-- Records for this exercise --
++++++

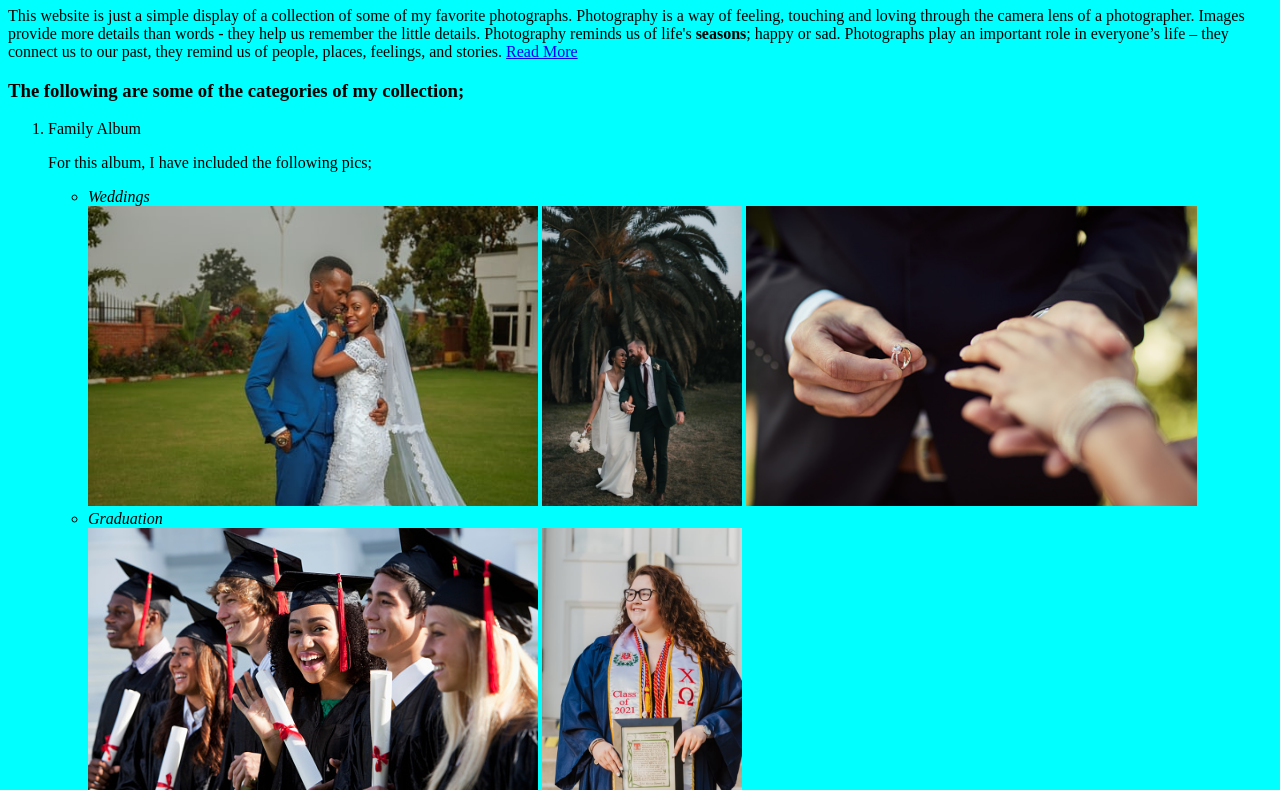
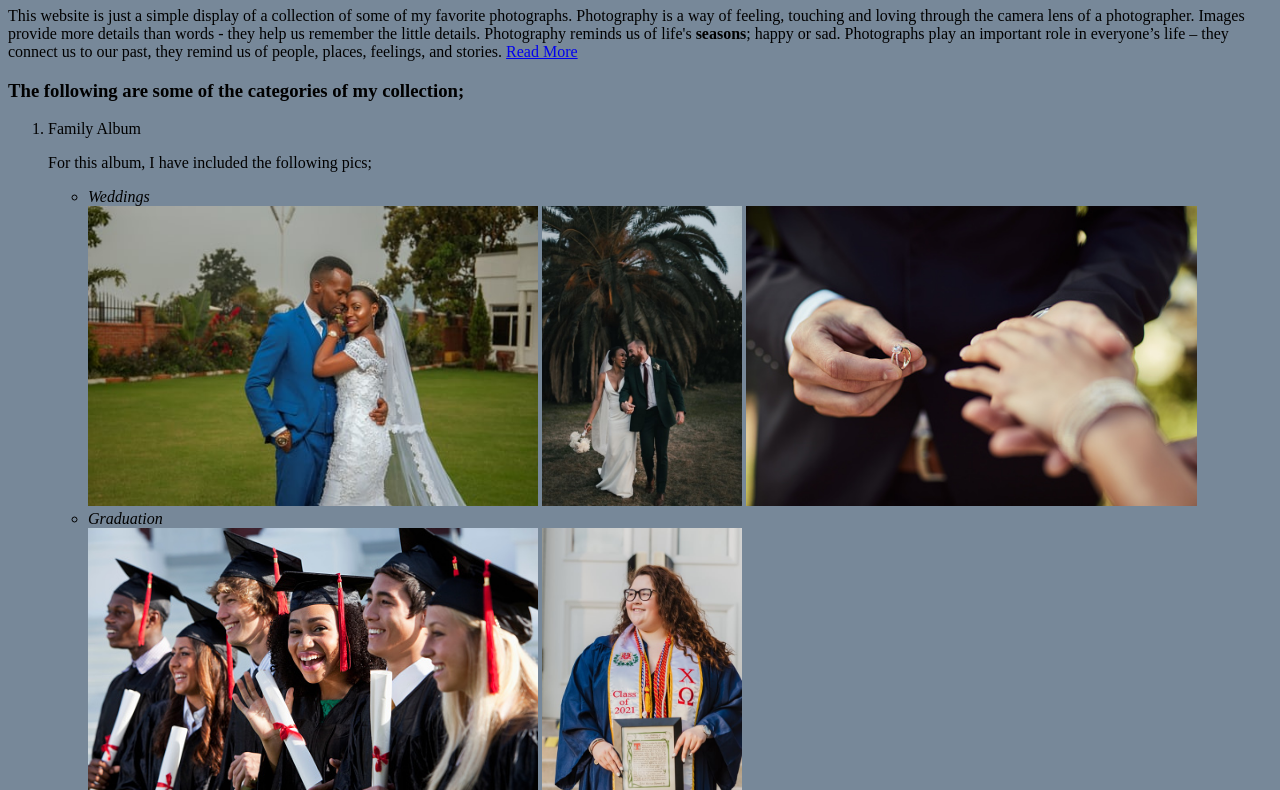
Before and after one commit to Esther-Anyona/epic-shoots, a plain HTML site: page photography_website.html in a window 1280 px wide. Shown: the part 73-863 px from the top of the page. Drawn offline with Linux system fonts and the light colour scheme.

Commit message:
Add background color to web page

```diff
--- a/photography_website.css
+++ b/photography_website.css
@@ -1 +1 @@
-body{background-color: aqua;}
+body{background-color: #778899;}
```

++++++

For each line in the data above that contains the string "body", extract the line.

-body{background-color: aqua;}
+body{background-color: #778899;}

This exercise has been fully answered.